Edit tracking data
--- --- ---

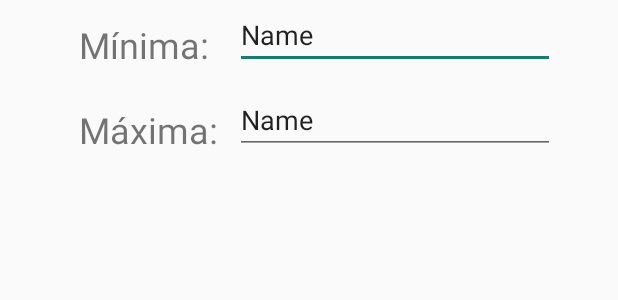
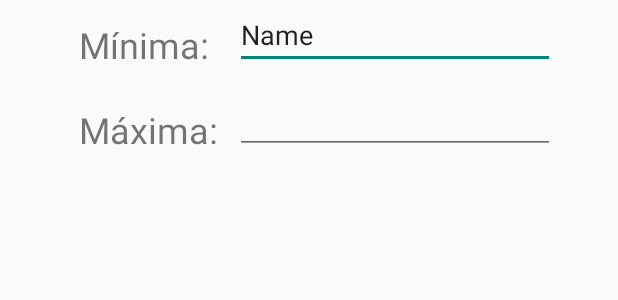
Before and after one commit to Anna-V-Araujo/PPO-Frequencia-Cardiaca, an Android app: the layout usuario_configuracao.xml on its own in the app's theme, with its tools: preview values and no code run, on a phone screen of 412 x 824 dp. Shown: the part 569-869 px from the top of the screen. Run offline under Robolectric (Android 15) with nearby library versions, the phone set to English and light mode, and no system bars.

Commit message:
alterações no menu e na atividade de configuração de usuário

```diff
--- a/Android/TesteBluetoothChat/Application/src/main/java/ifpe/garanhuns/ppo/comunicacaoBluetooth/BluetoothChatFragment.java
+++ b/Android/TesteBluetoothChat/Application/src/main/java/ifpe/garanhuns/ppo/comunicacaoBluetooth/BluetoothChatFragment.java
@@ -44,6 +44,7 @@ import android.widget.Toast;
 
 import com.example.android.bluetoothchat.R;
 import ifpe.garanhuns.ppo.common.logger.Log;
+import ifpe.garanhuns.ppo.negocio.UsuarioConfiguracaoActivity;
 import ifpe.garanhuns.ppo.persistencia.HistoricoRecente;
 import ifpe.garanhuns.ppo.persistencia.PersistenciaTextoBinario;
 import ifpe.garanhuns.ppo.protocoloComunicacao.PacoteConfirmacao;
@@ -438,6 +439,11 @@ public class BluetoothChatFragment extends Fragment {
                 ensureDiscoverable();
                 return true;
             }
+            case R.id.usuario_config_menuItem: {
+                Intent serverIntent = new Intent(getActivity(), UsuarioConfiguracaoActivity.class);
+                startActivity(serverIntent);
+                return true;
+            }
         }
         return false;
     }
--- a/Android/TesteBluetoothChat/Application/src/main/res/layout/usuario_configuracao.xml
+++ b/Android/TesteBluetoothChat/Application/src/main/res/layout/usuario_configuracao.xml
@@ -31,7 +31,9 @@
         android:id="@+id/button_atualiza_nome_idade"
         android:layout_below="@+id/usuario_idade_edit"
         android:layout_centerHorizontal="true"
-        android:layout_marginTop="16dp" />
+        android:layout_marginTop="16dp"
+        android:onClick ="alteraNomeIdade"
+        />
 
     <TextView
         android:text="Configurações do Usuário"
@@ -84,7 +86,8 @@
         android:layout_height="wrap_content"
         android:layout_alignParentBottom="true"
         android:layout_centerHorizontal="true"
-        android:id="@+id/button_atualiza_frequencia" />
+        android:id="@+id/button_atualiza_frequencia"
+        android:onClick="alteraFrequencias"/>
 
     <TextView
         android:text="Limites de Freqência Cardíaca"
@@ -118,7 +121,6 @@
         android:layout_width="wrap_content"
         android:layout_height="wrap_content"
         android:inputType="textPersonName|number"
-        android:text="Name"
         android:ems="10"
         android:id="@+id/usuario_freqMaxima_edit"
         android:layout_alignBottom="@+id/usuario_freqMaxima"
--- a/Android/TesteBluetoothChat/Application/src/main/res/menu/menuGeral.xml
+++ b/Android/TesteBluetoothChat/Application/src/main/res/menu/menuGeral.xml
@@ -11,14 +11,14 @@
      distributed under the License is distributed on an "AS IS" BASIS,
      WITHOUT WARRANTIES OR CONDITIONS OF ANY KIND, either express or implied.
      See the License for the specific language governing permissions and
-     limitations under the License.
-     C:\PPO-Frequencia Cardiaca\Android\TesteBluetoothChat\Application\src\main\res\menu\menuGeral-->
+     limitations under the License.-->
 <menu xmlns:app="http://schemas.android.com/apk/res-auto"
     xmlns:android="http://schemas.android.com/apk/res/android">
 
     <group android:id="@+id/usuario_Settings" >
         <item
-            android:title="Configurações de Usuário"/>
+            android:title="Configurações de Usuário"
+            android:id="@+id/usuario_config_menuItem" />
     </group>
 
     <group android:id="@+id/bluetooth_Settings">
```
Also changed, not shown: Android/TesteBluetoothChat/Application/src/main/java/ifpe/garanhuns/ppo/negocio/Usuario.java (+24 -0 lines), Android/TesteBluetoothChat/Application/src/main/java/ifpe/garanhuns/ppo/negocio/UsuarioConfiguracaoActivity.java (+37 -0 lines).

--- --- ---

What to do
Copy these entries precisely and drop any picture.

Final answer
Before and after one commit to Anna-V-Araujo/PPO-Frequencia-Cardiaca, an Android app: the layout usuario_configuracao.xml on its own in the app's theme, with its tools: preview values and no code run, on a phone screen of 412 x 824 dp. Shown: the part 569-869 px from the top of the screen. Run offline under Robolectric (Android 15) with nearby library versions, the phone set to English and light mode, and no system bars.

Commit message:
alterações no menu e na atividade de configuração de usuário

```diff
--- a/Android/TesteBluetoothChat/Application/src/main/java/ifpe/garanhuns/ppo/comunicacaoBluetooth/BluetoothChatFragment.java
+++ b/Android/TesteBluetoothChat/Application/src/main/java/ifpe/garanhuns/ppo/comunicacaoBluetooth/BluetoothChatFragment.java
@@ -44,6 +44,7 @@ import android.widget.Toast;
 
 import com.example.android.bluetoothchat.R;
 import ifpe.garanhuns.ppo.common.logger.Log;
+import ifpe.garanhuns.ppo.negocio.UsuarioConfiguracaoActivity;
 import ifpe.garanhuns.ppo.persistencia.HistoricoRecente;
 import ifpe.garanhuns.ppo.persistencia.PersistenciaTextoBinario;
 import ifpe.garanhuns.ppo.protocoloComunicacao.PacoteConfirmacao;
@@ -438,6 +439,11 @@ public class BluetoothChatFragment extends Fragment {
                 ensureDiscoverable();
                 return true;
             }
+            case R.id.usuario_config_menuItem: {
+                Intent serverIntent = new Intent(getActivity(), UsuarioConfiguracaoActivity.class);
+                startActivity(serverIntent);
+                return true;
+            }
         }
         return false;
     }
--- a/Android/TesteBluetoothChat/Application/src/main/res/layout/usuario_configuracao.xml
+++ b/Android/TesteBluetoothChat/Application/src/main/res/layout/usuario_configuracao.xml
@@ -31,7 +31,9 @@
         android:id="@+id/button_atualiza_nome_idade"
         android:layout_below="@+id/usuario_idade_edit"
         android:layout_centerHorizontal="true"
-        android:layout_marginTop="16dp" />
+        android:layout_marginTop="16dp"
+        android:onClick ="alteraNomeIdade"
+        />
 
     <TextView
         android:text="Configurações do Usuário"
@@ -84,7 +86,8 @@
         android:layout_height="wrap_content"
         android:layout_alignParentBottom="true"
         android:layout_centerHorizontal="true"
-        android:id="@+id/button_atualiza_frequencia" />
+        android:id="@+id/button_atualiza_frequencia"
+        android:onClick="alteraFrequencias"/>
 
     <TextView
         android:text="Limites de Freqência Cardíaca"
@@ -118,7 +121,6 @@
         android:layout_width="wrap_content"
         android:layout_height="wrap_content"
         android:inputType="textPersonName|number"
-        android:text="Name"
         android:ems="10"
         android:id="@+id/usuario_freqMaxima_edit"
         android:layout_alignBottom="@+id/usuario_freqMaxima"
--- a/Android/TesteBluetoothChat/Application/src/main/res/menu/menuGeral.xml
+++ b/Android/TesteBluetoothChat/Application/src/main/res/menu/menuGeral.xml
@@ -11,14 +11,14 @@
      distributed under the License is distributed on an "AS IS" BASIS,
      WITHOUT WARRANTIES OR CONDITIONS OF ANY KIND, either express or implied.
      See the License for the specific language governing permissions and
-     limitations under the License.
-     C:\PPO-Frequencia Cardiaca\Android\TesteBluetoothChat\Application\src\main\res\menu\menuGeral-->
+     limitations under the License.-->
 <menu xmlns:app="http://schemas.android.com/apk/res-auto"
     xmlns:android="http://schemas.android.com/apk/res/android">
 
     <group android:id="@+id/usuario_Settings" >
         <item
-            android:title="Configurações de Usuário"/>
+            android:title="Configurações de Usuário"
+            android:id="@+id/usuario_config_menuItem" />
     </group>
 
     <group android:id="@+id/bluetooth_Settings">
```
Also changed, not shown: Android/TesteBluetoothChat/Application/src/main/java/ifpe/garanhuns/ppo/negocio/Usuario.java (+24 -0 lines), Android/TesteBluetoothChat/Application/src/main/java/ifpe/garanhuns/ppo/negocio/UsuarioConfiguracaoActivity.java (+37 -0 lines).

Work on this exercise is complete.